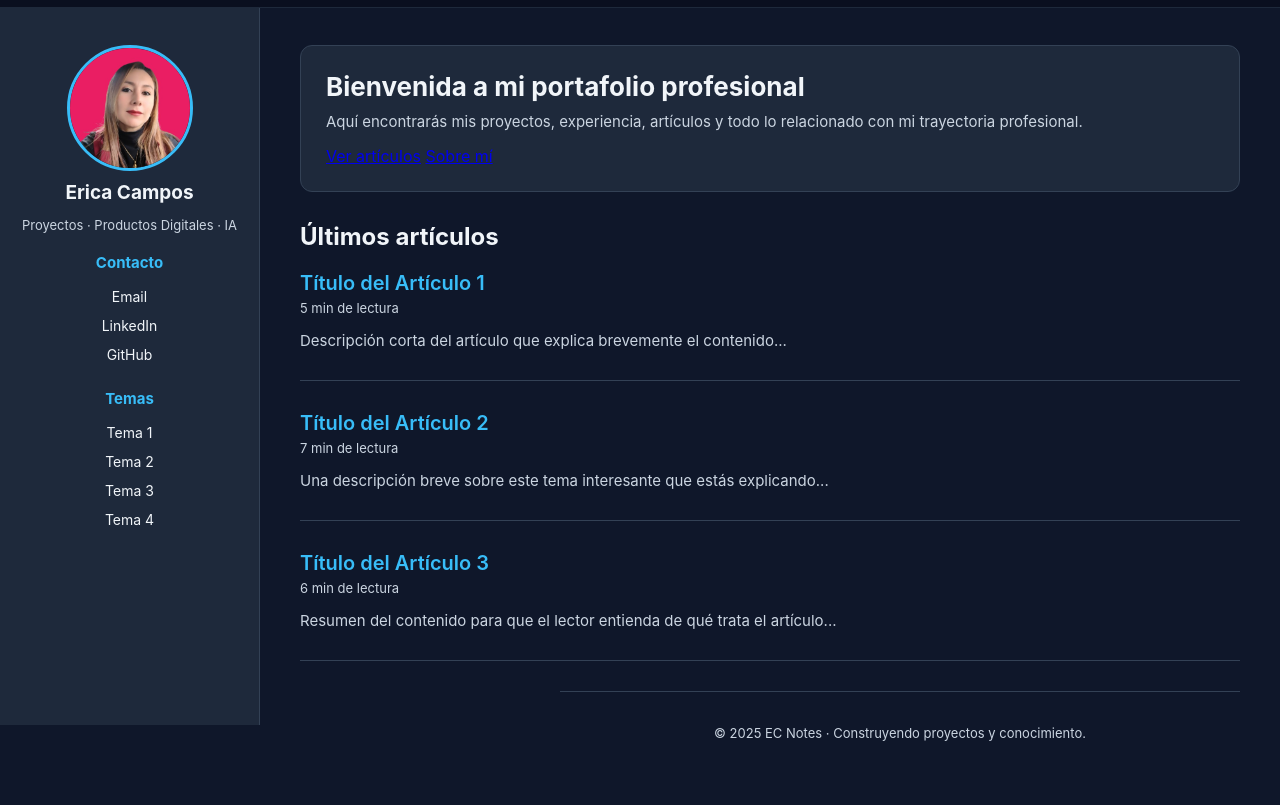
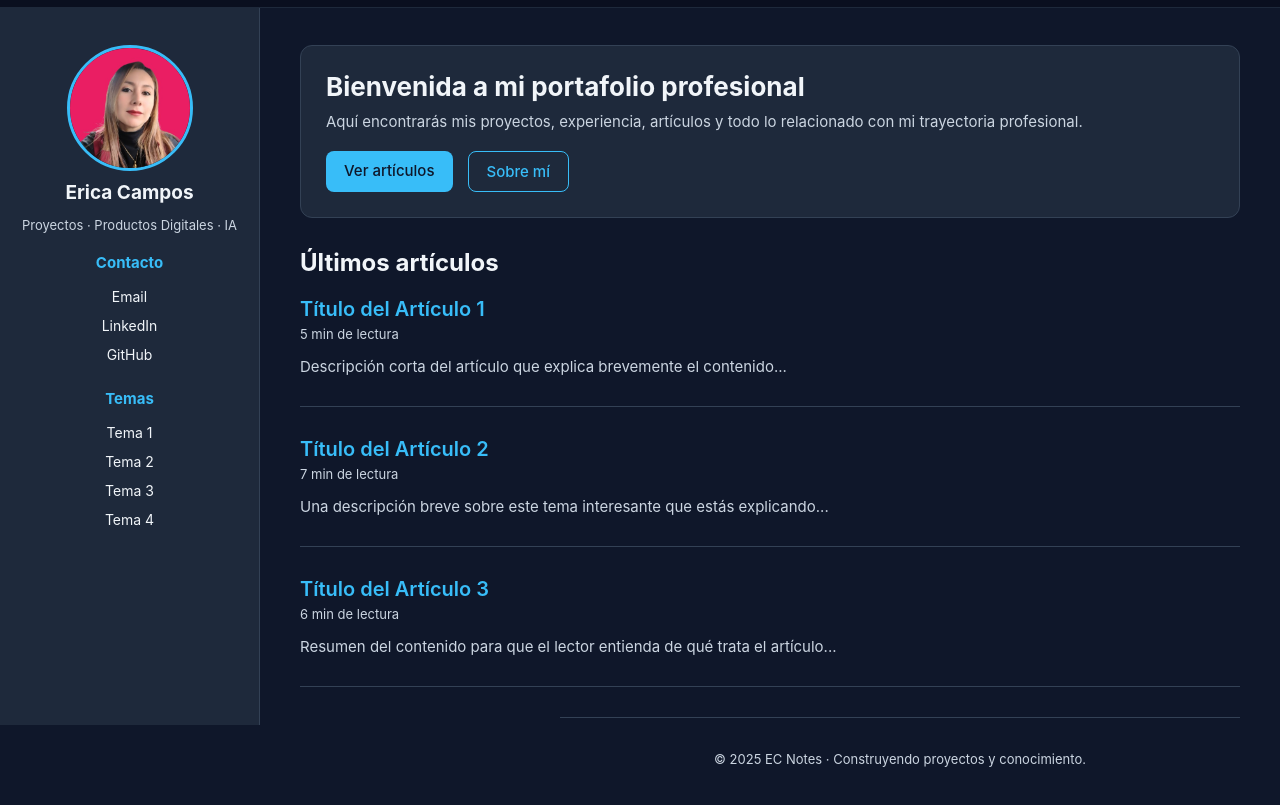
Before and after one commit to erikacampospro/erikacampospro.github.io, a plain HTML site: page index.html in a window 1280 px wide. Shown: the part 75-880 px from the top of the page. Drawn offline with Linux system fonts and the light colour scheme.

Commit message:
Update style.css

```diff
--- a/style.css
+++ b/style.css
@@ -280,3 +280,41 @@ footer {
     font-size: 15px;
     color: #cbd5e1;
 }
+
+/* BOTONES DEL HOME */
+.intro-buttons {
+    margin-top: 20px;
+    display: flex;
+    gap: 15px;
+}
+
+.btn-primary,
+.btn-secondary {
+    padding: 10px 18px;
+    border-radius: 8px;
+    font-size: 15px;
+    text-decoration: none;
+    font-weight: 500;
+    transition: 0.2s ease;
+}
+
+/* Botón principal */
+.btn-primary {
+    background: #38bdf8;
+    color: #0f172a;
+}
+
+.btn-primary:hover {
+    background: #0ea5e9;
+}
+
+/* Botón secundario */
+.btn-secondary {
+    background: transparent;
+    border: 1px solid #38bdf8;
+    color: #38bdf8;
+}
+
+.btn-secondary:hover {
+    background: #1e293b;
+}
```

--------------------------------------------------

TASK STATEMENT = Take each line of the material above that holds the string "background" and copy it.

SOLUTION TO THIS PROBLEM =
+    background: #38bdf8;
+    background: #0ea5e9;
+    background: transparent;
+    background: #1e293b;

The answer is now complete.